Celie narrates The Color Purple through a series of letters, most of which are addressed to God. She initially imagines God as an old white man, something like Dumbledore or Gandalf. But as a black woman who's been abused by men all her life, Celie eventually begins to rebel against this image of God. She begins to see God as genderless and raceless, a more universal being who wants humans to enjoy all aspects of life—from nature to sex to the color purple. Sure, this may be a different expression of spirituality than we're used to seeing, but we find it pretty darn inspiring. What would your God look like?
Questions About Religion
Are the characters in The Color Purple religious?
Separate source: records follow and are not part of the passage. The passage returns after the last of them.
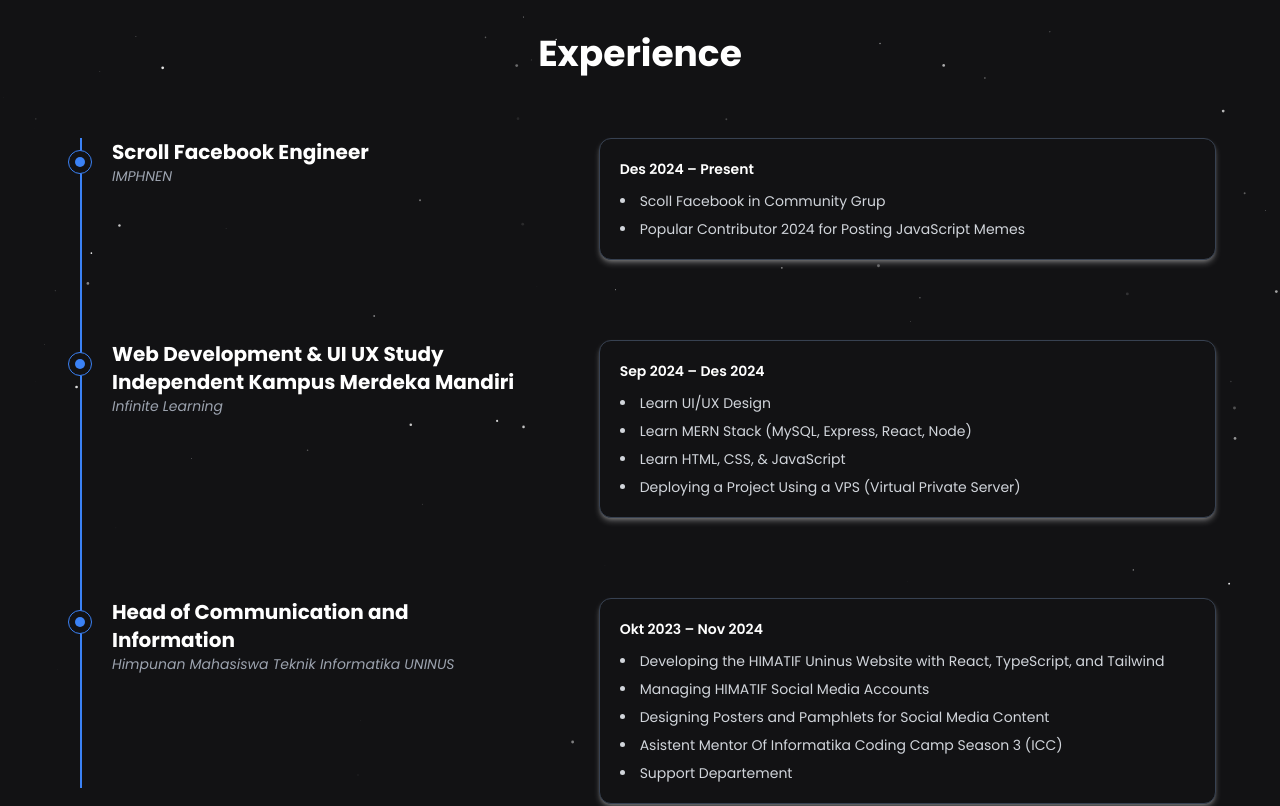
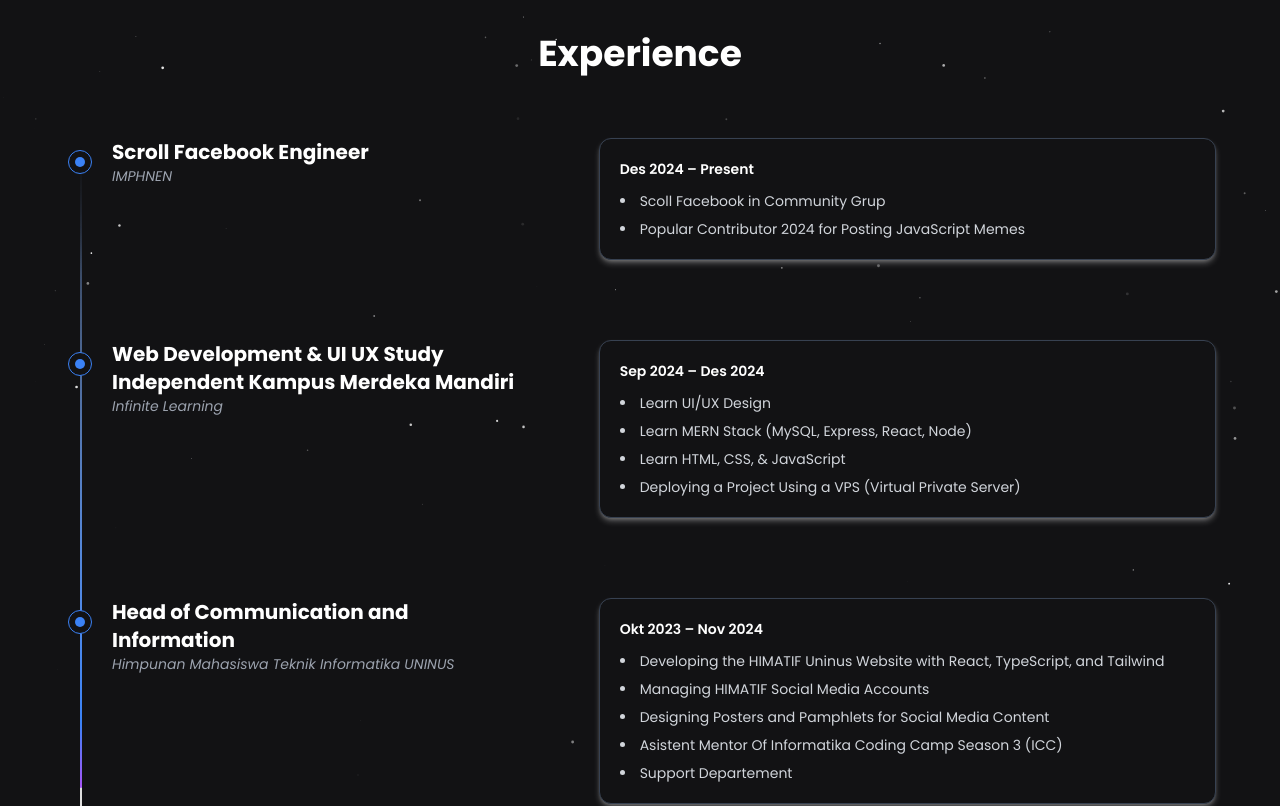
Before and after one commit to azrilpramudia/my-personal-website, a React (Vite) app: page / in a window 1280 px wide. Shown: the part 2540-3346 px from the top of the page. Built offline with nearby package versions, Linux system fonts and the light colour scheme.

Commit message:
add vertical line

```diff
--- a/src/components/ExperienceSection.jsx
+++ b/src/components/ExperienceSection.jsx
@@ -89,11 +89,24 @@
       </h1>
 
       <div ref={containerRef} className="max-w-6xl mx-auto relative z-10">
-        {/* Animated Vertical Line */}
-        <motion.div
-          className="absolute left-4 top-0 w-0.5 bg-blue-500 origin-top"
-          style={{ height: "100%", scaleY }}
-        />
+        {/* Animated Vertical Line — gradient + masked + progress */}
+        <div
+          className="pointer-events-none absolute left-4 top-0 h-full overflow-hidden w-[2px]
+                     bg-[linear-gradient(to_bottom,var(--tw-gradient-stops))]
+                     from-transparent from-[0%] via-neutral-200 dark:via-neutral-700 to-transparent to-[99%]
+                     [mask-image:linear-gradient(to_bottom,transparent_0%,black_10%,black_90%,transparent_100%)]"
+        >
+          <motion.div
+            className="absolute inset-x-0 top-0 w-[2px]
+                       bg-gradient-to-t from-purple-500 via-blue-500 to-transparent
+                       from-[0%] via-[10%] rounded-full origin-top"
+            style={{ height: "100%", scaleY }}
+            initial={{ opacity: 0 }}
+            whileInView={{ opacity: 1 }}
+            viewport={{ once: true, amount: 0.2 }}
+            transition={{ duration: 0.4, ease: "easeOut" }}
+          />
+        </div>
 
         <div className="flex flex-col gap-20">
           {experienceData.map((exp, index) => (
```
Why or why not?
Does religion help any of the characters work through their problems or bear their suffering?
Are religion and faith the same thing to these characters?
How do Celie's, Nettie's, and Samuel’s ideas about God and religion change over the course of the novel?
Chew on This
Though both Nettie and Celie make peace with God and their faith, they ultimately have no use for organized religion.